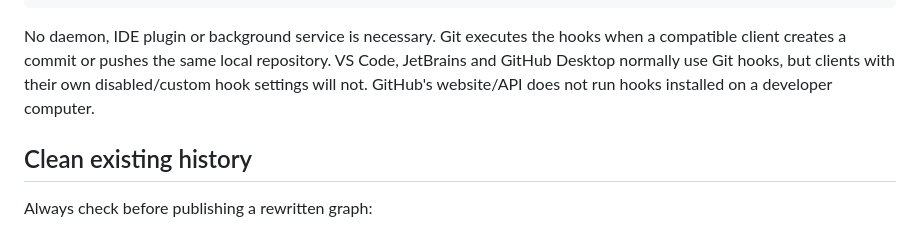
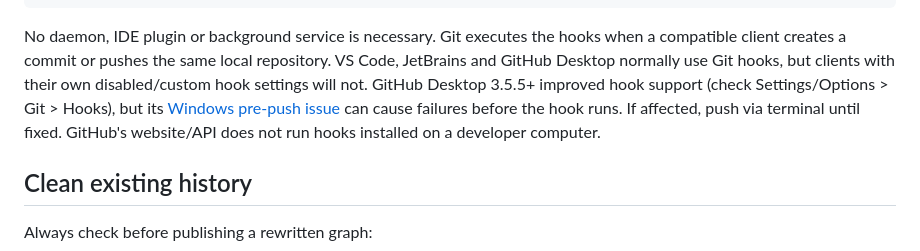
Before and after one commit to IamAngusU/ByeClaude, a Markdown page: docs/cli.md, the part around the change. GitHub-like rendering.

```diff
--- a/docs/cli.md
+++ b/docs/cli.md
@@ -19,8 +19,7 @@ byeclaude doctor         # check local protection
 No daemon, IDE plugin or background service is necessary. Git executes the
 hooks when a compatible client creates a commit or pushes the same local
 repository. VS Code, JetBrains and GitHub Desktop normally use Git hooks,
-but clients with their own disabled/custom hook settings will not. GitHub's
-website/API does not run hooks installed on a developer computer.
+but clients with their own disabled/custom hook settings will not. GitHub Desktop 3.5.5+ improved hook support (check Settings/Options > Git > Hooks), but its [Windows pre-push issue](https://github.com/desktop/desktop/issues/22620) can cause failures before the hook runs. If affected, push via terminal until fixed. GitHub's website/API does not run hooks installed on a developer computer.
 
 ## Clean existing history
 
```
Also changed, not shown: docs/automation.md (+1 -1 lines).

[THE TASK]:
Your task is to reproduce every record exactly while omitting the pictures.

[RESPONSE TO THIS TASK]:
Before and after one commit to IamAngusU/ByeClaude, a Markdown page: docs/cli.md, the part around the change. GitHub-like rendering.

```diff
--- a/docs/cli.md
+++ b/docs/cli.md
@@ -19,8 +19,7 @@ byeclaude doctor         # check local protection
 No daemon, IDE plugin or background service is necessary. Git executes the
 hooks when a compatible client creates a commit or pushes the same local
 repository. VS Code, JetBrains and GitHub Desktop normally use Git hooks,
-but clients with their own disabled/custom hook settings will not. GitHub's
-website/API does not run hooks installed on a developer computer.
+but clients with their own disabled/custom hook settings will not. GitHub Desktop 3.5.5+ improved hook support (check Settings/Options > Git > Hooks), but its [Windows pre-push issue](https://github.com/desktop/desktop/issues/22620) can cause failures before the hook runs. If affected, push via terminal until fixed. GitHub's website/API does not run hooks installed on a developer computer.
 
 ## Clean existing history
 
```
Also changed, not shown: docs/automation.md (+1 -1 lines).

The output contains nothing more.